Due to the potentially hazardous chemicals that life science tenants use, superior HVAC systems are required to prevent the recirculation of corrosive and toxic substances or the introduction of these substances into a fresh air room1. An occupied laboratory typically operates at rates of greater than eight room air changes per hour. Caution is needed when assets fit with HVAC systems that utilize recirculated air in which the asset may require a complete retrofit of the HVAC system to meet minimum standards.
With these considerations ESG is also top of mind for developers, investors, and occupiers alike. Especially given the heightened energy demand for these assets. Building highly efficient assets that source from sustainable energy sources, as well as considering embodied and operational carbon emissions should be key in competing for the most sought-after tenants.
The second part of the design equation is the balance of lab and office space. Each tenant has different needs and those needs can be more complex as the company evolves. Therefore, lab space must be flexible and modular. Balance allows the tenant to use the space more efficiently and therefore the likelihood increases that the tenant will make a long-term commitment to an asset. A major pharmaceutical tenant headquartered out of London2 substantiated the search for agility: “We want design spaces where people can share pieces of instrumentation, and the flow between different types of uses is integrated. How can we ensure space is flexible and adaptive is on our minds right now.”
The road to return in life sciences requires careful consideration of each occupant's specific needs, as retrofitting existing properties to meet these requirements can often be challenging or impossible. New construction offers the flexibility and modularity necessary to meet the evolving needs of life science tenants.
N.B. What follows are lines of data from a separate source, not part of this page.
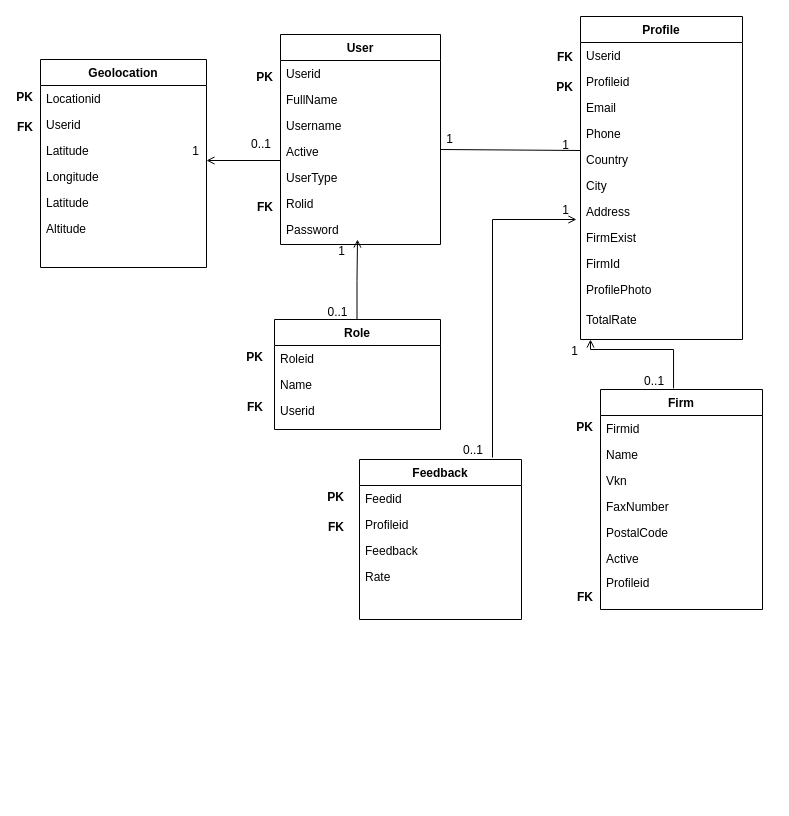
Before: Database Diagram.drawio in korkmazbanu/yaverData, a draw.io diagram. Source tidied: cells renumbered, new cells numbered last; positions are measured from the earlier drawing's top-left corner, leaving out a move shared by most shapes. Both pictures are drawn from the tidied source at 100%, with x=0, y=0 at pixel (40, 16).
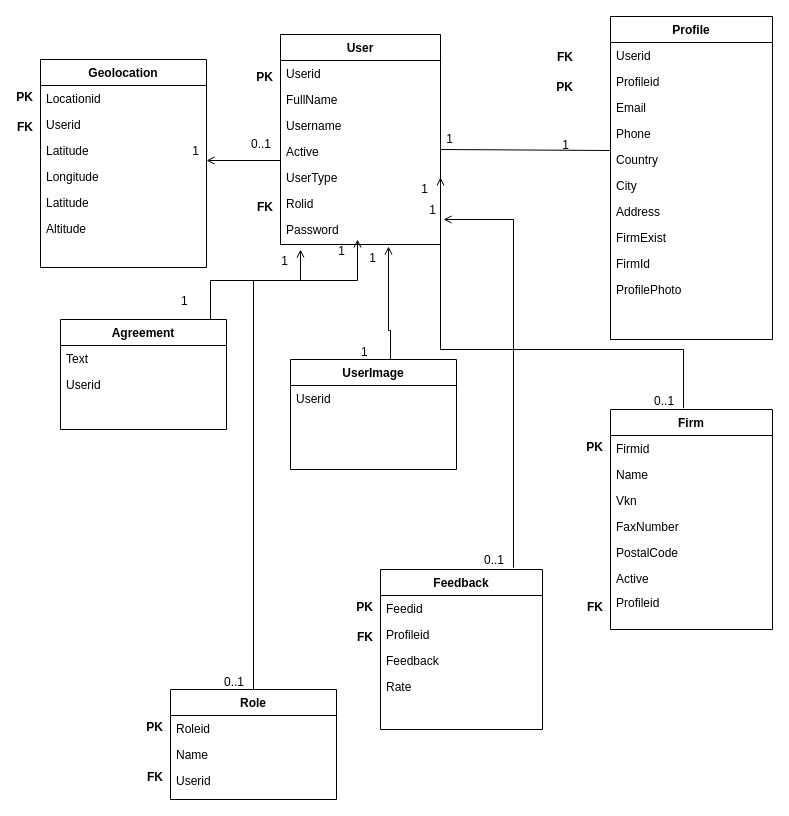
After the change.

The change refers to these unchanged cells:
```xml
<mxCell id="7" value="UserType" style="text;align=left;verticalAlign=top;spacingLeft=4;spacingRight=4;overflow=hidden;points=[[0,0.5],[1,0.5]];portConstraint=eastwest;rounded=0;shadow=0;html=0;" parent="2" vertex="1">
  <mxGeometry y="130" width="160" height="26" as="geometry" />
</mxCell>
<mxCell id="9" value="Password" style="text;align=left;verticalAlign=top;spacingLeft=4;spacingRight=4;overflow=hidden;points=[[0,0.5],[1,0.5]];portConstraint=eastwest;rounded=0;shadow=0;html=0;" parent="2" vertex="1">
  <mxGeometry y="182" width="160" height="26" as="geometry" />
</mxCell>
<mxCell id="29" value="Address" style="text;align=left;verticalAlign=top;spacingLeft=4;spacingRight=4;overflow=hidden;points=[[0,0.5],[1,0.5]];portConstraint=eastwest;" parent="22" vertex="1">
  <mxGeometry y="182" width="162" height="26" as="geometry" />
</mxCell>
```

Diff of the diagram source:
```diff
@@
     <mxCell id="10" value="Firm" style="swimlane;fontStyle=1;align=center;verticalAlign=top;horizontal=1;startSize=26;rounded=0;shadow=0;strokeWidth=1;" parent="1" vertex="1">
-      <mxGeometry x="560" y="373" width="162" height="220" as="geometry" />
+      <mxGeometry x="570" y="393" width="162" height="220" as="geometry" />
     </mxCell>
@@
     <mxCell id="18" value="Role" style="swimlane;fontStyle=1;align=center;verticalAlign=top;horizontal=1;startSize=26;rounded=0;shadow=0;strokeWidth=1;" parent="1" vertex="1">
-      <mxGeometry x="234" y="303" width="166" height="110" as="geometry" />
+      <mxGeometry x="130" y="673" width="166" height="110" as="geometry" />
     </mxCell>
@@
     <mxCell id="22" value="Profile" style="swimlane;fontStyle=1;align=center;verticalAlign=top;horizontal=1;startSize=26;rounded=0;shadow=0;strokeWidth=1;" parent="1" vertex="1">
-      <mxGeometry x="540" width="162" height="323" as="geometry" />
+      <mxGeometry x="570" width="162" height="323" as="geometry" />
     </mxCell>
@@
-    <mxCell id="33" value="TotalRate" style="text;align=left;verticalAlign=top;spacingLeft=4;spacingRight=4;overflow=hidden;" parent="22" vertex="1">
-      <mxGeometry y="290" width="162" height="20" as="geometry" />
-    </mxCell>
-    <mxCell id="34" style="endArrow=open;shadow=0;strokeWidth=1;rounded=0;endFill=1;edgeStyle=elbowEdgeStyle;elbow=vertical;exitX=0.451;exitY=-0.005;exitDx=0;exitDy=0;exitPerimeter=0;" parent="1" edge="1" source="10">
+    <mxCell id="34" style="endArrow=open;shadow=0;strokeWidth=1;rounded=0;endFill=1;edgeStyle=elbowEdgeStyle;elbow=vertical;exitX=0.451;exitY=-0.005;exitDx=0;exitDy=0;exitPerimeter=0;entryX=1;entryY=0.5;entryDx=0;entryDy=0;" parent="1" edge="1" source="10" target="7">
       <mxGeometry x="0.5" y="41" relative="1" as="geometry">
-        <mxPoint x="550" y="323" as="targetPoint" />
         <Array as="points">
           <mxPoint x="550" y="333" />
         </Array>
         <mxPoint x="-40" y="32" as="offset" />
       </mxGeometry>
     </mxCell>
@@
-    <mxCell id="40" style="endArrow=open;shadow=0;strokeWidth=1;rounded=0;endFill=1;edgeStyle=elbowEdgeStyle;elbow=vertical;" parent="1" edge="1">
+    <mxCell id="40" style="endArrow=open;shadow=0;strokeWidth=1;rounded=0;endFill=1;edgeStyle=elbowEdgeStyle;elbow=vertical;exitX=0.5;exitY=0;exitDx=0;exitDy=0;" parent="1" edge="1" source="18">
       <mxGeometry x="0.5" y="41" relative="1" as="geometry">
-        <mxPoint x="316.5" y="303" as="sourcePoint" />
         <mxPoint x="317" y="223" as="targetPoint" />
         <Array as="points">
           <mxPoint x="315" y="264" />
         </Array>
         <mxPoint x="-40" y="32" as="offset" />
       </mxGeometry>
     </mxCell>
@@
     <mxCell id="53" value="Feedback" style="swimlane;fontStyle=1;align=center;verticalAlign=top;horizontal=1;startSize=26;rounded=0;shadow=0;strokeWidth=1;" parent="1" vertex="1">
-      <mxGeometry x="319" y="443" width="162" height="160" as="geometry" />
+      <mxGeometry x="340" y="553" width="162" height="160" as="geometry" />
     </mxCell>
@@
     <mxCell id="61" value="PK" style="align=right;verticalAlign=bottom;labelBackgroundColor=none;fontSize=12;fontStyle=1;" parent="1" vertex="1">
-      <mxGeometry x="730" y="483" as="geometry">
+      <mxGeometry x="740" y="503" as="geometry">
         <mxPoint x="-176" y="-64" as="offset" />
       </mxGeometry>
     </mxCell>
     <mxCell id="62" value="PK" style="align=right;verticalAlign=bottom;labelBackgroundColor=none;fontSize=12;fontStyle=1;" parent="1" vertex="1">
-      <mxGeometry x="400" y="413" as="geometry">
+      <mxGeometry x="300" y="783" as="geometry">
         <mxPoint x="-176" y="-64" as="offset" />
       </mxGeometry>
     </mxCell>
     <mxCell id="63" value="PK" style="align=right;verticalAlign=bottom;labelBackgroundColor=none;fontSize=12;fontStyle=1;" parent="1" vertex="1">
-      <mxGeometry x="481" y="553" as="geometry">
+      <mxGeometry x="510" y="663" as="geometry">
         <mxPoint x="-176" y="-64" as="offset" />
       </mxGeometry>
     </mxCell>
@@
     <mxCell id="66" value="FK" style="align=right;verticalAlign=bottom;labelBackgroundColor=none;fontSize=12;fontStyle=1;" parent="1" vertex="1">
-      <mxGeometry x="481" y="583" as="geometry">
+      <mxGeometry x="510" y="693" as="geometry">
         <mxPoint x="-176" y="-64" as="offset" />
       </mxGeometry>
     </mxCell>
     <mxCell id="67" value="FK" style="align=right;verticalAlign=bottom;labelBackgroundColor=none;fontSize=12;fontStyle=1;" parent="1" vertex="1">
-      <mxGeometry x="730" y="653" as="geometry">
+      <mxGeometry x="740" y="663" as="geometry">
         <mxPoint x="-176" y="-64" as="offset" />
       </mxGeometry>
     </mxCell>
@@
     <mxCell id="69" value="FK" style="align=right;verticalAlign=bottom;labelBackgroundColor=none;fontSize=12;fontStyle=1;" parent="1" vertex="1">
-      <mxGeometry x="400" y="463" as="geometry">
+      <mxGeometry x="300" y="833" as="geometry">
         <mxPoint x="-176" y="-64" as="offset" />
       </mxGeometry>
     </mxCell>
-    <mxCell id="70" style="endArrow=open;shadow=0;strokeWidth=1;rounded=0;endFill=1;edgeStyle=elbowEdgeStyle;elbow=vertical;exitX=0.821;exitY=-0.012;exitDx=0;exitDy=0;exitPerimeter=0;entryX=-0.025;entryY=0.808;entryDx=0;entryDy=0;entryPerimeter=0;" parent="1" edge="1" source="53" target="29">
+    <mxCell id="70" style="endArrow=open;shadow=0;strokeWidth=1;rounded=0;endFill=1;edgeStyle=elbowEdgeStyle;elbow=vertical;exitX=0.821;exitY=-0.012;exitDx=0;exitDy=0;exitPerimeter=0;entryX=1.019;entryY=0.115;entryDx=0;entryDy=0;entryPerimeter=0;" parent="1" edge="1" source="53" target="9">
       <mxGeometry x="0.5" y="41" relative="1" as="geometry">
         <Array as="points">
           <mxPoint x="452" y="203" />
           <mxPoint x="480" y="203" />
           <mxPoint x="490" y="233" />
         </Array>
         <mxPoint x="-40" y="32" as="offset" />
       </mxGeometry>
     </mxCell>
@@
+    <mxCell id="73" value="Agreement" style="swimlane;fontStyle=1;align=center;verticalAlign=top;horizontal=1;startSize=26;rounded=0;shadow=0;strokeWidth=1;" parent="1" vertex="1">
+      <mxGeometry x="20" y="303" width="166" height="110" as="geometry" />
+    </mxCell>
+    <mxCell id="74" value="Text" style="text;align=left;verticalAlign=top;spacingLeft=4;spacingRight=4;overflow=hidden;" parent="73" vertex="1">
+      <mxGeometry y="26" width="166" height="26" as="geometry" />
+    </mxCell>
+    <mxCell id="75" value="Userid" style="text;align=left;verticalAlign=top;spacingLeft=4;spacingRight=4;overflow=hidden;" parent="73" vertex="1">
+      <mxGeometry y="52" width="166" height="26" as="geometry" />
+    </mxCell>
+    <mxCell id="76" style="endArrow=open;shadow=0;strokeWidth=1;rounded=0;endFill=1;edgeStyle=elbowEdgeStyle;elbow=vertical;entryX=0.125;entryY=1.269;entryDx=0;entryDy=0;entryPerimeter=0;" parent="1" edge="1" target="9">
+      <mxGeometry x="0.5" y="41" relative="1" as="geometry">
+        <mxPoint x="170" y="303" as="sourcePoint" />
+        <Array as="points">
+          <mxPoint x="168.5" y="264" />
+        </Array>
+        <mxPoint x="-40" y="32" as="offset" />
+      </mxGeometry>
+    </mxCell>
+    <mxCell id="77" value="1" style="align=left;verticalAlign=bottom;labelBackgroundColor=none;fontSize=12;" parent="76" vertex="1">
+      <mxGeometry x="-1" relative="1" as="geometry">
+        <mxPoint x="-31" y="-10" as="offset" />
+      </mxGeometry>
+    </mxCell>
+    <mxCell id="78" value="1" style="align=right;verticalAlign=bottom;labelBackgroundColor=none;fontSize=12;" parent="76" vertex="1">
+      <mxGeometry x="1" relative="1" as="geometry">
+        <mxPoint x="-11" y="20" as="offset" />
+      </mxGeometry>
+    </mxCell>
+    <mxCell id="79" value="UserImage" style="swimlane;fontStyle=1;align=center;verticalAlign=top;horizontal=1;startSize=26;rounded=0;shadow=0;strokeWidth=1;" parent="1" vertex="1">
+      <mxGeometry x="250" y="343" width="166" height="110" as="geometry" />
+    </mxCell>
+    <mxCell id="80" value="Userid" style="text;align=left;verticalAlign=top;spacingLeft=4;spacingRight=4;overflow=hidden;" parent="79" vertex="1">
+      <mxGeometry y="26" width="166" height="26" as="geometry" />
+    </mxCell>
+    <mxCell id="81" style="endArrow=open;shadow=0;strokeWidth=1;rounded=0;endFill=1;edgeStyle=elbowEdgeStyle;elbow=vertical;entryX=0.675;entryY=1.154;entryDx=0;entryDy=0;entryPerimeter=0;" parent="1" edge="1" target="9">
+      <mxGeometry x="0.5" y="41" relative="1" as="geometry">
+        <mxPoint x="350" y="343" as="sourcePoint" />
+        <Array as="points">
+          <mxPoint x="347.5" y="314" />
+        </Array>
+        <mxPoint x="-40" y="32" as="offset" />
+      </mxGeometry>
+    </mxCell>
+    <mxCell id="82" value="1" style="align=left;verticalAlign=bottom;labelBackgroundColor=none;fontSize=12;" parent="81" vertex="1">
+      <mxGeometry x="-1" relative="1" as="geometry">
+        <mxPoint x="-31" y="1" as="offset" />
+      </mxGeometry>
+    </mxCell>
+    <mxCell id="83" value="1" style="align=right;verticalAlign=bottom;labelBackgroundColor=none;fontSize=12;" parent="81" vertex="1">
+      <mxGeometry x="1" relative="1" as="geometry">
+        <mxPoint x="-11" y="20" as="offset" />
+      </mxGeometry>
+    </mxCell>
```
Superior HVAC systems, enhanced structural vibration attenuation, and sustainable energy sources are just a few examples of the critical components that must be incorporated into life science properties to ensure success. With a people-first approach that prioritizes occupant needs, the life sciences industry can continue to push the boundaries of innovation and make meaningful progress towards a more sustainable future.
1 American Society of Heating, Refrigerating, and Air-Conditioning Engineers (ASHRAE), “Designing, Operating Safe HVAC Systems for Hazardous Spaces,” August 2021.
2 Hines-led interview with London-based occupier at a major pharmaceutical company; conducted in Q2 2021.